Keep only those lines of the records that include the string "class".

Start of Information shown

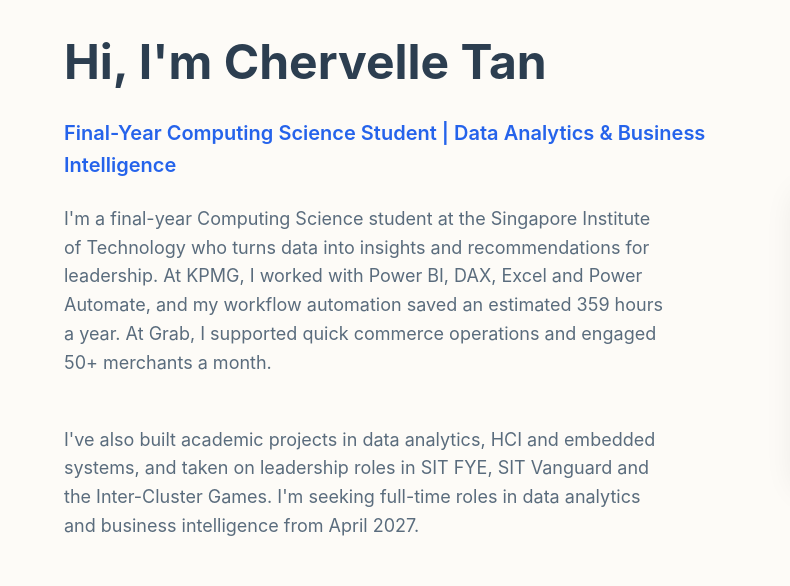
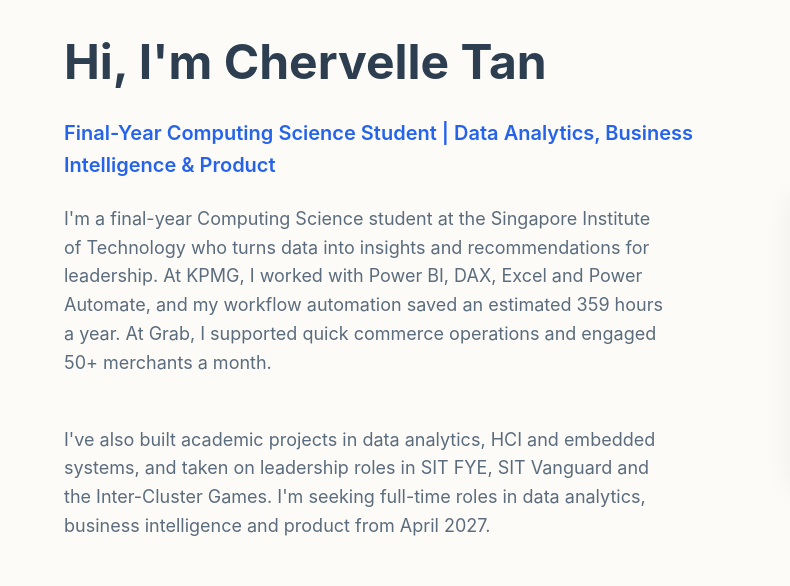
Before and after one commit to annulate/portfolio, a plain HTML site: page index.html in a window 1280 px wide. Shown: the part 105-691 px from the top of the page, 0-790 px from the left. Drawn offline with Linux system fonts and the light colour scheme.

Commit message:
Updated bio

```diff
--- a/index.html
+++ b/index.html
@@ -27,7 +27,7 @@
             <div class="hero-content">
                 <div class="hero-text">
                     <h1>Hi, I'm Chervelle Tan</h1>
-                    <p class="subtitle">Final-Year Computing Science Student | Data Analytics & Business Intelligence</p>
+                    <p class="subtitle">Final-Year Computing Science Student | Data Analytics, Business Intelligence & Product</p>
                     <p class="description">
                         I'm a final-year Computing Science student at the Singapore Institute of Technology who turns data into
                         insights and recommendations for leadership. At KPMG, I worked with Power BI, DAX, Excel and Power Automate,
@@ -36,8 +36,8 @@
                     </p>
                     <p class="description">
                         I've also built academic projects in data analytics, HCI and embedded systems, and taken on leadership
-                        roles in SIT FYE, SIT Vanguard and the Inter-Cluster Games. I'm seeking full-time roles in data analytics
-                        and business intelligence from April 2027.
+                        roles in SIT FYE, SIT Vanguard and the Inter-Cluster Games. I'm seeking full-time roles in data analytics,
+                        business intelligence and product from April 2027.
                     </p>
                     <div class="cta-buttons">
                         <a href="#projects" class="btn btn-primary">View Projects</a>
```
Also changed, not shown: 1 other file.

End of Information shown

— Task output —
             <div class="hero-content">
                 <div class="hero-text">
-                    <p class="subtitle">Final-Year Computing Science Student | Data Analytics & Business Intelligence</p>
+                    <p class="subtitle">Final-Year Computing Science Student | Data Analytics, Business Intelligence & Product</p>
                     <p class="description">
                     <p class="description">
                     <div class="cta-buttons">
                         <a href="#projects" class="btn btn-primary">View Projects</a>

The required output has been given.